RECORDS SHOWN:
»»

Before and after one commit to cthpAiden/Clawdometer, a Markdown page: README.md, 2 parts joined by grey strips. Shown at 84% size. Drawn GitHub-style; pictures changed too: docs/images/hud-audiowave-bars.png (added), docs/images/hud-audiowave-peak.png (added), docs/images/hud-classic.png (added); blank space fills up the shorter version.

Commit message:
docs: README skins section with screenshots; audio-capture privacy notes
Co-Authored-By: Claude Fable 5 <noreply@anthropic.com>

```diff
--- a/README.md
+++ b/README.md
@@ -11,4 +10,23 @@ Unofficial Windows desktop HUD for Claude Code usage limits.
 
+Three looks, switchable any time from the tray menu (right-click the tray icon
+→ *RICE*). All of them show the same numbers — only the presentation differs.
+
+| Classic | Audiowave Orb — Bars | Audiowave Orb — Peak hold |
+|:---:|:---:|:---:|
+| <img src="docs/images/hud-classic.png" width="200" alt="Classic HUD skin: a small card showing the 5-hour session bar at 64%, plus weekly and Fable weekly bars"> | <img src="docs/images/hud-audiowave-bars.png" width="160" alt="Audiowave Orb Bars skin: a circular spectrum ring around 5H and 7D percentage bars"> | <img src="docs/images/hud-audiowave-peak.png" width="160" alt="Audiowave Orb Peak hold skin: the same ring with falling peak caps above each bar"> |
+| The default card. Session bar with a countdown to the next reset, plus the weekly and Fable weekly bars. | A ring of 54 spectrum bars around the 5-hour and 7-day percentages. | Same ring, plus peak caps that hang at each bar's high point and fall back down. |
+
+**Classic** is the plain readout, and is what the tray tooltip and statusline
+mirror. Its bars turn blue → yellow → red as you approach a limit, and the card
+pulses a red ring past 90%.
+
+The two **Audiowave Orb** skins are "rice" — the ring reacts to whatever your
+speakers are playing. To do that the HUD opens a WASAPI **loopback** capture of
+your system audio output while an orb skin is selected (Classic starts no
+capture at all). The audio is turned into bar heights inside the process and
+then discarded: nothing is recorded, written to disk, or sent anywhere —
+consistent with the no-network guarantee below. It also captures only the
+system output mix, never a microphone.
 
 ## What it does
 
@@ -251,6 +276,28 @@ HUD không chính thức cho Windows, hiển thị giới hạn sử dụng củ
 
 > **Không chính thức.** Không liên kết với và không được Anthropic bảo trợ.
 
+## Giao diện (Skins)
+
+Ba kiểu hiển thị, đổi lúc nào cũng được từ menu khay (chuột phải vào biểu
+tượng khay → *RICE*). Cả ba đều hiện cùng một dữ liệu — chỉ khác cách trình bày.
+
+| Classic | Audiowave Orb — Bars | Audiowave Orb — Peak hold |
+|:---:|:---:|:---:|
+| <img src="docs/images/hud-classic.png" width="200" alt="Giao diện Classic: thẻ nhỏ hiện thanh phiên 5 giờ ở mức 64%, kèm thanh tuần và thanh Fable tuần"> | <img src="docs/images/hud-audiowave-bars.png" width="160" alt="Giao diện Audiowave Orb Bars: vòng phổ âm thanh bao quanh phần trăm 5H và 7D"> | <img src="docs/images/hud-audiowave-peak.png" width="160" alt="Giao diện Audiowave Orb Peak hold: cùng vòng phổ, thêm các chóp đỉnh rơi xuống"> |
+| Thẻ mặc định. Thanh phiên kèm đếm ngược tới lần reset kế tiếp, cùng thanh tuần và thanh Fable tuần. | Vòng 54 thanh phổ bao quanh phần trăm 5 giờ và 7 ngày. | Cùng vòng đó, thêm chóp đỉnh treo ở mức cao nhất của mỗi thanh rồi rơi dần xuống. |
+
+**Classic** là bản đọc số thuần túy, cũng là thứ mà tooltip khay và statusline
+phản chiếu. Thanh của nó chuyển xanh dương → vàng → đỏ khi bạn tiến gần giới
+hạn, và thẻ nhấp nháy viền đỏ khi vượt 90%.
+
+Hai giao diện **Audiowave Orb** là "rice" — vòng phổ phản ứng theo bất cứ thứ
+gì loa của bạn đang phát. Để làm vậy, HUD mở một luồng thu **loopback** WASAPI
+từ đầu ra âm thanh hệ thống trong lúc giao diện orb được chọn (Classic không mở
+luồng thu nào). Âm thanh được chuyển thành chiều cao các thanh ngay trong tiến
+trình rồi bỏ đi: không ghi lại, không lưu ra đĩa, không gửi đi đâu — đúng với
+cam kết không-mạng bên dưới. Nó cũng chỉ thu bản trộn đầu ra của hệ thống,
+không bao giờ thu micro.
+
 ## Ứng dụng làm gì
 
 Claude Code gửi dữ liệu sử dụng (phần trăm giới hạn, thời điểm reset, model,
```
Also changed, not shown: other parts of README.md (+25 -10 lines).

««

Restate the full material word for word.

Before and after one commit to cthpAiden/Clawdometer, a Markdown page: README.md, 2 parts joined by grey strips. Shown at 84% size. Drawn GitHub-style; pictures changed too: docs/images/hud-audiowave-bars.png (added), docs/images/hud-audiowave-peak.png (added), docs/images/hud-classic.png (added); blank space fills up the shorter version.

Commit message:
docs: README skins section with screenshots; audio-capture privacy notes
Co-Authored-By: Claude Fable 5 <noreply@anthropic.com>

```diff
--- a/README.md
+++ b/README.md
@@ -11,4 +10,23 @@ Unofficial Windows desktop HUD for Claude Code usage limits.
 
+Three looks, switchable any time from the tray menu (right-click the tray icon
+→ *RICE*). All of them show the same numbers — only the presentation differs.
+
+| Classic | Audiowave Orb — Bars | Audiowave Orb — Peak hold |
+|:---:|:---:|:---:|
+| <img src="docs/images/hud-classic.png" width="200" alt="Classic HUD skin: a small card showing the 5-hour session bar at 64%, plus weekly and Fable weekly bars"> | <img src="docs/images/hud-audiowave-bars.png" width="160" alt="Audiowave Orb Bars skin: a circular spectrum ring around 5H and 7D percentage bars"> | <img src="docs/images/hud-audiowave-peak.png" width="160" alt="Audiowave Orb Peak hold skin: the same ring with falling peak caps above each bar"> |
+| The default card. Session bar with a countdown to the next reset, plus the weekly and Fable weekly bars. | A ring of 54 spectrum bars around the 5-hour and 7-day percentages. | Same ring, plus peak caps that hang at each bar's high point and fall back down. |
+
+**Classic** is the plain readout, and is what the tray tooltip and statusline
+mirror. Its bars turn blue → yellow → red as you approach a limit, and the card
+pulses a red ring past 90%.
+
+The two **Audiowave Orb** skins are "rice" — the ring reacts to whatever your
+speakers are playing. To do that the HUD opens a WASAPI **loopback** capture of
+your system audio output while an orb skin is selected (Classic starts no
+capture at all). The audio is turned into bar heights inside the process and
+then discarded: nothing is recorded, written to disk, or sent anywhere —
+consistent with the no-network guarantee below. It also captures only the
+system output mix, never a microphone.
 
 ## What it does
 
@@ -251,6 +276,28 @@ HUD không chính thức cho Windows, hiển thị giới hạn sử dụng củ
 
 > **Không chính thức.** Không liên kết với và không được Anthropic bảo trợ.
 
+## Giao diện (Skins)
+
+Ba kiểu hiển thị, đổi lúc nào cũng được từ menu khay (chuột phải vào biểu
+tượng khay → *RICE*). Cả ba đều hiện cùng một dữ liệu — chỉ khác cách trình bày.
+
+| Classic | Audiowave Orb — Bars | Audiowave Orb — Peak hold |
+|:---:|:---:|:---:|
+| <img src="docs/images/hud-classic.png" width="200" alt="Giao diện Classic: thẻ nhỏ hiện thanh phiên 5 giờ ở mức 64%, kèm thanh tuần và thanh Fable tuần"> | <img src="docs/images/hud-audiowave-bars.png" width="160" alt="Giao diện Audiowave Orb Bars: vòng phổ âm thanh bao quanh phần trăm 5H và 7D"> | <img src="docs/images/hud-audiowave-peak.png" width="160" alt="Giao diện Audiowave Orb Peak hold: cùng vòng phổ, thêm các chóp đỉnh rơi xuống"> |
+| Thẻ mặc định. Thanh phiên kèm đếm ngược tới lần reset kế tiếp, cùng thanh tuần và thanh Fable tuần. | Vòng 54 thanh phổ bao quanh phần trăm 5 giờ và 7 ngày. | Cùng vòng đó, thêm chóp đỉnh treo ở mức cao nhất của mỗi thanh rồi rơi dần xuống. |
+
+**Classic** là bản đọc số thuần túy, cũng là thứ mà tooltip khay và statusline
+phản chiếu. Thanh của nó chuyển xanh dương → vàng → đỏ khi bạn tiến gần giới
+hạn, và thẻ nhấp nháy viền đỏ khi vượt 90%.
+
+Hai giao diện **Audiowave Orb** là "rice" — vòng phổ phản ứng theo bất cứ thứ
+gì loa của bạn đang phát. Để làm vậy, HUD mở một luồng thu **loopback** WASAPI
+từ đầu ra âm thanh hệ thống trong lúc giao diện orb được chọn (Classic không mở
+luồng thu nào). Âm thanh được chuyển thành chiều cao các thanh ngay trong tiến
+trình rồi bỏ đi: không ghi lại, không lưu ra đĩa, không gửi đi đâu — đúng với
+cam kết không-mạng bên dưới. Nó cũng chỉ thu bản trộn đầu ra của hệ thống,
+không bao giờ thu micro.
+
 ## Ứng dụng làm gì
 
 Claude Code gửi dữ liệu sử dụng (phần trăm giới hạn, thời điểm reset, model,
```
Also changed, not shown: other parts of README.md (+25 -10 lines).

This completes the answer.